I incorrectly thought this was a book for new moms, but was wrong: the girls love it. The two-year-old likes poking her finger on every page and saying “BAYbee, BAYbeeee,” while the four-year-old and five-year-old  find the whole concept fascinating and think Mila is the funniest thing ever. (Funny is not the word I would use, because I’m still so jealous she sleeps so well, and on the last page she wakes up CUTE and SMILING — seriously? That’s just rubbing it in). It’s currently Emily’s favorite book. She calls it the “Watch Mila Sleep” book. I have not explained to her why it would not have been possible to do a similar book using her as the model.

When My Baby Dreams is by Adele Enersen. And she has a super cute blog.

Disclosure: I’m not paid to do this review, but I did get the book for free from a super nice person at HarperCollins. 

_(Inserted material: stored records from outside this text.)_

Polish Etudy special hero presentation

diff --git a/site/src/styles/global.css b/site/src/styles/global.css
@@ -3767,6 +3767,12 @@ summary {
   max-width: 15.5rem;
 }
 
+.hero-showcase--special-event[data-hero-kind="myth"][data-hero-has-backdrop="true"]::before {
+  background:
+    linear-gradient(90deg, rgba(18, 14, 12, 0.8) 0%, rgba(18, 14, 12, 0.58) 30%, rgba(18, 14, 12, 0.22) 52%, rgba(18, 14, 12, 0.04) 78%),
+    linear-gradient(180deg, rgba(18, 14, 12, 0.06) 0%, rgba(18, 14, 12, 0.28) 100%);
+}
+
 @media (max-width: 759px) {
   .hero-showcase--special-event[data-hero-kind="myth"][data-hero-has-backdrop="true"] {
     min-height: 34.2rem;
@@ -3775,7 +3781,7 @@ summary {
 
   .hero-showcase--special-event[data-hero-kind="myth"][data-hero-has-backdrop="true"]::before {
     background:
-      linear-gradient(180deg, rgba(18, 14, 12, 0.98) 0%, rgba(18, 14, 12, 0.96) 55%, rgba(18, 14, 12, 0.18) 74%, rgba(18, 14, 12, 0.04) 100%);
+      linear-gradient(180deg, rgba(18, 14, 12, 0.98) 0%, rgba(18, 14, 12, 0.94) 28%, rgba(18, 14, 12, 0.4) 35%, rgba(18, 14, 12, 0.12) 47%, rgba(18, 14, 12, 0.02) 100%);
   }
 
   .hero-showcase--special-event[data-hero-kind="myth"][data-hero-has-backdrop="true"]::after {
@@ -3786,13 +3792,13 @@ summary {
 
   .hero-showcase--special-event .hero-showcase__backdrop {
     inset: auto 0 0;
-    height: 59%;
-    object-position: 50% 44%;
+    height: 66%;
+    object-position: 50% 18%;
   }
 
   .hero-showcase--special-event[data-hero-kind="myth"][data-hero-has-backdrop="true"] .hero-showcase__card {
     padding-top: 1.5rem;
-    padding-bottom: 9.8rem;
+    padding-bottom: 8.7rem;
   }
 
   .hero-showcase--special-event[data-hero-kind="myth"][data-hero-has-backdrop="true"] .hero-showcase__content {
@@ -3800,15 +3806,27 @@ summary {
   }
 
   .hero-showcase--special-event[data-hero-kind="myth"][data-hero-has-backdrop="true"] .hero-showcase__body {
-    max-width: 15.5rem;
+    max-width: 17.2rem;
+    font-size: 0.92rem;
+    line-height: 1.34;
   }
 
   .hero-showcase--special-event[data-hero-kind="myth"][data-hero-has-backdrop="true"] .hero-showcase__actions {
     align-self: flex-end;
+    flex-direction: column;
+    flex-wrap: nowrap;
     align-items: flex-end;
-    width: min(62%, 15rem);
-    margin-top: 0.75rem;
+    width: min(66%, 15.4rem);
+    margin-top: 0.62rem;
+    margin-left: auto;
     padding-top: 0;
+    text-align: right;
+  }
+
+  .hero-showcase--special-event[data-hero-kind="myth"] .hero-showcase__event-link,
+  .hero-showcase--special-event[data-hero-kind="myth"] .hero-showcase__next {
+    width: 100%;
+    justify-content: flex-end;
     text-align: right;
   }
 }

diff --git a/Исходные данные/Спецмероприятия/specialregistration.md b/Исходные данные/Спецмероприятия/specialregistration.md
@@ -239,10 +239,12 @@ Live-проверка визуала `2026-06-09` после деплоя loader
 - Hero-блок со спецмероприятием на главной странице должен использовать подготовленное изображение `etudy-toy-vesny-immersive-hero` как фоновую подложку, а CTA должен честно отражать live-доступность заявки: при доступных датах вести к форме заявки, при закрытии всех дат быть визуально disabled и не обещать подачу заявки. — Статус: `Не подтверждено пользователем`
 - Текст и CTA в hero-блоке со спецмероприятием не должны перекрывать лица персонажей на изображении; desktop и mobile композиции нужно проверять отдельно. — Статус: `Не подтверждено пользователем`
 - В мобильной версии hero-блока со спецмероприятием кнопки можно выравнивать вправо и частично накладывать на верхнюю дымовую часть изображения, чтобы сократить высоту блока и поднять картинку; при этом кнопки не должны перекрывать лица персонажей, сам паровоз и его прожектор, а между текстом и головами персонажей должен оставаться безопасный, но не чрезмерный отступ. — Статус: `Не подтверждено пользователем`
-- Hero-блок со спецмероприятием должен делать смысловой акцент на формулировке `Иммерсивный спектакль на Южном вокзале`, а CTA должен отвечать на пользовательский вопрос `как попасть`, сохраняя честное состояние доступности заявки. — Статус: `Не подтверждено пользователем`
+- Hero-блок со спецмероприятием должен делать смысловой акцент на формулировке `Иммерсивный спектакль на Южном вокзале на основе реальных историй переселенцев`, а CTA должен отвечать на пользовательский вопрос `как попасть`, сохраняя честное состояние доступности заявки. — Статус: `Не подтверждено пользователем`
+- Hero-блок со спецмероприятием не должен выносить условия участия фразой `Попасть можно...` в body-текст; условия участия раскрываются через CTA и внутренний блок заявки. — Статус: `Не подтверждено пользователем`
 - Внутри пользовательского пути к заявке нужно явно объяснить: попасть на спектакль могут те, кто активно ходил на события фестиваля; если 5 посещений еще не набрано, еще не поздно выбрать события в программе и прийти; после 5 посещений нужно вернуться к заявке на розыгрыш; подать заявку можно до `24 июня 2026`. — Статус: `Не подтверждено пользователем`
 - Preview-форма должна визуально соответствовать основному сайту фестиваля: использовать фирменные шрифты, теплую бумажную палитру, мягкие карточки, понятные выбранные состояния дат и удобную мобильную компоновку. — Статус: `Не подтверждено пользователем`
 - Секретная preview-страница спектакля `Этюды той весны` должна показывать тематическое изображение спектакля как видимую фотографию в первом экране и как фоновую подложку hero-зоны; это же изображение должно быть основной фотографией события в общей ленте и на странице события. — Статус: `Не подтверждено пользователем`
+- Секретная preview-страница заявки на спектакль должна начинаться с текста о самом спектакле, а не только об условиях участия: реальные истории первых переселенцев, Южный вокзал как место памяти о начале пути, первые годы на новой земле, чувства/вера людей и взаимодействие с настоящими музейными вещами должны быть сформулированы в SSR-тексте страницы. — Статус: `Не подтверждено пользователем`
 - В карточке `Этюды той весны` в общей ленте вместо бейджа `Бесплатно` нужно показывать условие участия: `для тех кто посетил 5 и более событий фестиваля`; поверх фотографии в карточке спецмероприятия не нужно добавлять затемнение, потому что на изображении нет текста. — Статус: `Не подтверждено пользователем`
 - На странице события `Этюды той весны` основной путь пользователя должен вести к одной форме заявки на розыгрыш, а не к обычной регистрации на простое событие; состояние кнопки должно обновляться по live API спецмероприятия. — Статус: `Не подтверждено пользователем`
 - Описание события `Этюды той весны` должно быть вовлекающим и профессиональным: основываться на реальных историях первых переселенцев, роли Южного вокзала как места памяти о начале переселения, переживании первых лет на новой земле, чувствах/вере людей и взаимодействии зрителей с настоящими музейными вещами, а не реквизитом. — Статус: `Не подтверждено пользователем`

Feb 092012
 

 

Extra yarn is about a little girl in a winter town who finds a box of yarn that never runs out. It’s a kind of gentle fairy tale with just a hint of magic, the kind of magic that’s quiet and in the background and takes second stage to the real miracles of kindness, generosity, and confidence.

“On a cold afternoon, in a cold little town,
where everywhere you looked was either the white of snow
or the black of soot from chimneys,
Annabelle found a box filled with yarn of every color.”

It’s been a long time since I read a kid’s book I liked as much as this one. There’s a quiet reassurance in the voices of the writer and the illustrator, a steady building of color and plot until the immensely satisfying ending. Annabelle is the kind of role model we dream of for our children: she counters adversity with kindness and a steady confidence, and the simple strength of her good nature gives her immunity from destructive forces near and far.

It’s hard to tell from the cover how soothingly beautiful the illustrations are, how they convey feelings of cold and warmth, how the entire book is a study in the nuances of color and contrast. Every night we read it through once then start again, this time discussing each drawing, savoring each detail. I am not kidding that the girls and I have each selected a favorite brush stroke on each page.

Extra Yarn is written by Marc Barnett and illustrated by Jon Klassen, and I hope they do another.

Disclosure: I’m not paid to do this review, but I did get the book for free from a super nice person at HarperCollins.